Kent and I wish to thank all of you who have shared so wholeheartedly in our recent baby joy. We appreciate every comment, email, note, offer of help and congratulations. What a privilege to be in this God adventure together!
As a gesture of my gratitude, and an extension of how God’s Word does indeed speak to our daily needs in very relevant ways, I wanted to share Psalm 20 with you during this “babymoon” season. A friend of mine who had been raised Jewish and then later converted to Christianity brought it to my attention just before I had our son. She explained how this particular psalm has been traditionally repeated by the parents during delivery. Once I revisited Psalm 20, I could see why. I was particularly moved by its timeliness in calling out to our Lord in our distress, and in trusting that He desires to give us, in turn, the desires of our own hearts. I ended up meditating upon it during my delivery, in fact (as much as one can meditate upon something at such a time!) and found it to bring about great power, focus and comfort. I never cease to be surprised at how Scripture feeds our souls: that it really is like accessing a mysterious power that is difficult to put into words, and entirely unrivalled.
I was also overjoyed at the final line, given how we planned to name our son “Kingsley” or “King” for short … we had not revealed this decision to anyone yet, so my friend could not have known this added goose bump of relevancy. But I know that my God has a great sense of humour, and that He often speaks to me in puns because He knows I take delight in them, and He knows each of His children so intimately. He knows I love a good cosmic chuckle, and that I appreciate how He is the God of inside jokes as well. :)
I wonder what inside joke He is sharing with you today?
And so, I was prompted to do a little additional research to the role of this psalm in childbirth. As a result, I consulted a few other resources, including Michele Klein’s book A Time to Be Born: Customs and Folklore of Jewish Birth (see especially pp. 141-45, the sections on “Giving Birth” and “Easing Delivery”). Klein explains how the “time of trouble” at the beginning of the psalm and the “day when we call” at the end of the psalm can both be understood as the day of labor and delivery. Of course, labor and delivery are major themes in the Bible at large, culminating in Revelation. Interestingly, this psalm has nine verses symbolic of the nine months of pregnancy. Klein also notes that a long tradition exists of Jews reciting psalms to ease delivery, especially this particular psalm. A midwife might be particularly involved in repeating it to help the woman in labor remain saturated in the words, and lifted up by the prayer.

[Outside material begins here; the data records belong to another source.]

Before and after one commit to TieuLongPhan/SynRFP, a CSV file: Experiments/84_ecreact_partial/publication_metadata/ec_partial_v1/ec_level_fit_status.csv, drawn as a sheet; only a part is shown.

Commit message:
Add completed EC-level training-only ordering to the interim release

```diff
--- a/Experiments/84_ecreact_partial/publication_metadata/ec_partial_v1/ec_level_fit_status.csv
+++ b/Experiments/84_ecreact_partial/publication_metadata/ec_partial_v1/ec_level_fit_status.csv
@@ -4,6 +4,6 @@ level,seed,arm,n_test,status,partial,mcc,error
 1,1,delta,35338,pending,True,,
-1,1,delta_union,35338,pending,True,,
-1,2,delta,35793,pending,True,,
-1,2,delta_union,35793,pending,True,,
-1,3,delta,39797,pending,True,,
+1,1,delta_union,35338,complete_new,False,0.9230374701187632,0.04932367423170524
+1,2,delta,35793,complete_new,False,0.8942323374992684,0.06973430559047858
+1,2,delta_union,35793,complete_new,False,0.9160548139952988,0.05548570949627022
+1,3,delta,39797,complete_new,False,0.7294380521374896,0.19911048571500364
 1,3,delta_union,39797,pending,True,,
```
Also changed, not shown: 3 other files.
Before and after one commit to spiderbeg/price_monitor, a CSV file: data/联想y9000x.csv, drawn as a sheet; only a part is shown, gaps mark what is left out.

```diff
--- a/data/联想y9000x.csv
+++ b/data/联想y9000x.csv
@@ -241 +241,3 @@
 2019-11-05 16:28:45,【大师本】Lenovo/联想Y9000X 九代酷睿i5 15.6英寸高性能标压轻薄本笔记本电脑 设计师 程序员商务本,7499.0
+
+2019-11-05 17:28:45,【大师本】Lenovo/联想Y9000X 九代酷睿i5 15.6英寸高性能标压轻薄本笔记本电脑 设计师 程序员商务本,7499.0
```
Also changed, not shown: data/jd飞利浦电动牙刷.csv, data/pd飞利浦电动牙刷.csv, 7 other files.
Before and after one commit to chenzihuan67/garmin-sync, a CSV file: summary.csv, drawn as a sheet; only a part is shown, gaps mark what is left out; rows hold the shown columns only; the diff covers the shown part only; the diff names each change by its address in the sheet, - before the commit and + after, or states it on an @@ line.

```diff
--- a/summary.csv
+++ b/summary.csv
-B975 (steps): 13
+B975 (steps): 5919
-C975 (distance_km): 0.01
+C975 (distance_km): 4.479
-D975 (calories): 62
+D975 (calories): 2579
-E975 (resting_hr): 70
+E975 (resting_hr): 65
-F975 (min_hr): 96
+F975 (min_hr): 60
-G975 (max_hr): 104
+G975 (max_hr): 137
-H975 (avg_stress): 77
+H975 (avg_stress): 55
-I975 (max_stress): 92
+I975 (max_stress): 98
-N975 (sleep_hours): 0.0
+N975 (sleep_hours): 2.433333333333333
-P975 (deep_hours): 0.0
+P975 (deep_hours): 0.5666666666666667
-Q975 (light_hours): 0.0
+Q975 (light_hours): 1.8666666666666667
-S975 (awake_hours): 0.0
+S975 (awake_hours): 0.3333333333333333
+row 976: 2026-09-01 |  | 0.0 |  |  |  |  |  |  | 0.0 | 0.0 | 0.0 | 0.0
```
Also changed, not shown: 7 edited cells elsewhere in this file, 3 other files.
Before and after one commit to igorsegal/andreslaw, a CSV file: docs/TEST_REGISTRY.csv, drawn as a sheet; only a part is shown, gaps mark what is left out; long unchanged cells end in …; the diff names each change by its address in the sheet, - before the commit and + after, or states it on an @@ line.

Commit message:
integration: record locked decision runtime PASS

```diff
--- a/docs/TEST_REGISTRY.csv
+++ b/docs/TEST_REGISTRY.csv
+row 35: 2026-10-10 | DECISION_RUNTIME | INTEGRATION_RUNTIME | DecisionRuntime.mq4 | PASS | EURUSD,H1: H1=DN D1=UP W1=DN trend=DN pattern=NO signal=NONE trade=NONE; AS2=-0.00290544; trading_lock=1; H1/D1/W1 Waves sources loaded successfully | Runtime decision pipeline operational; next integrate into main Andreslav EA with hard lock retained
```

Praise be to God that I discovered I had a believing nurse right there with me the entire time of my delivery! In a secular hospital setting, nonetheless. Just when I was feeling a bit “abandoned” giving birth now in a “new” city (having relocated here after 20 yrs away and having had my other children in Seattle). My regular doctor was not the one on call. And the environment, though comfortable and a newly renovated hospital, seemed sterile and disassociated. As we progressed through the delivery together, she remained the person I was most dependent upon (God bless nurses in general – special crowns in heaven for that profession, I tell you!). I was even able to share the discovery of this psalm together, and I could only marvel that the Lord would set someone so wise in her faith and so caring in her deeds in my path at this particular moment.
Yes, God loves His people through His people.
How me, the former cynic of fellowship, has been forced to see this, and embrace it, and yearn for it, and be fulfilled by it, again and again and again (as I madly texted my pastor for prayer as well!).
So here is the psalm that surprised me with its joy, that sustained me in my pain, that exulted us as we raised our newborn son to rest against my heart … may it speak to you too, today, and for always (as the Word of God was made to do).
For the director of music. A psalm of David.
May the Lord answer you when you are in distress;
may the name of the God of Jacob protect you.
May he send you help from the sanctuary
and grant you support from Zion.
May he remember all your sacrifices
and accept your burnt offerings.[b]
May he give you the desire of your heart
and make all your plans succeed.
May we shout for joy over your victory
and lift up our banners in the name of our God.
May the Lord grant all your requests.
Now this I know:
The Lord gives victory to his anointed.
He answers him from his heavenly sanctuary
with the victorious power of his right hand.
Some trust in chariots and some in horses,
but we trust in the name of the Lord our God.
They are brought to their knees and fall,
but we rise up and stand firm.
Lord, give victory to the king!
Answer us when we call!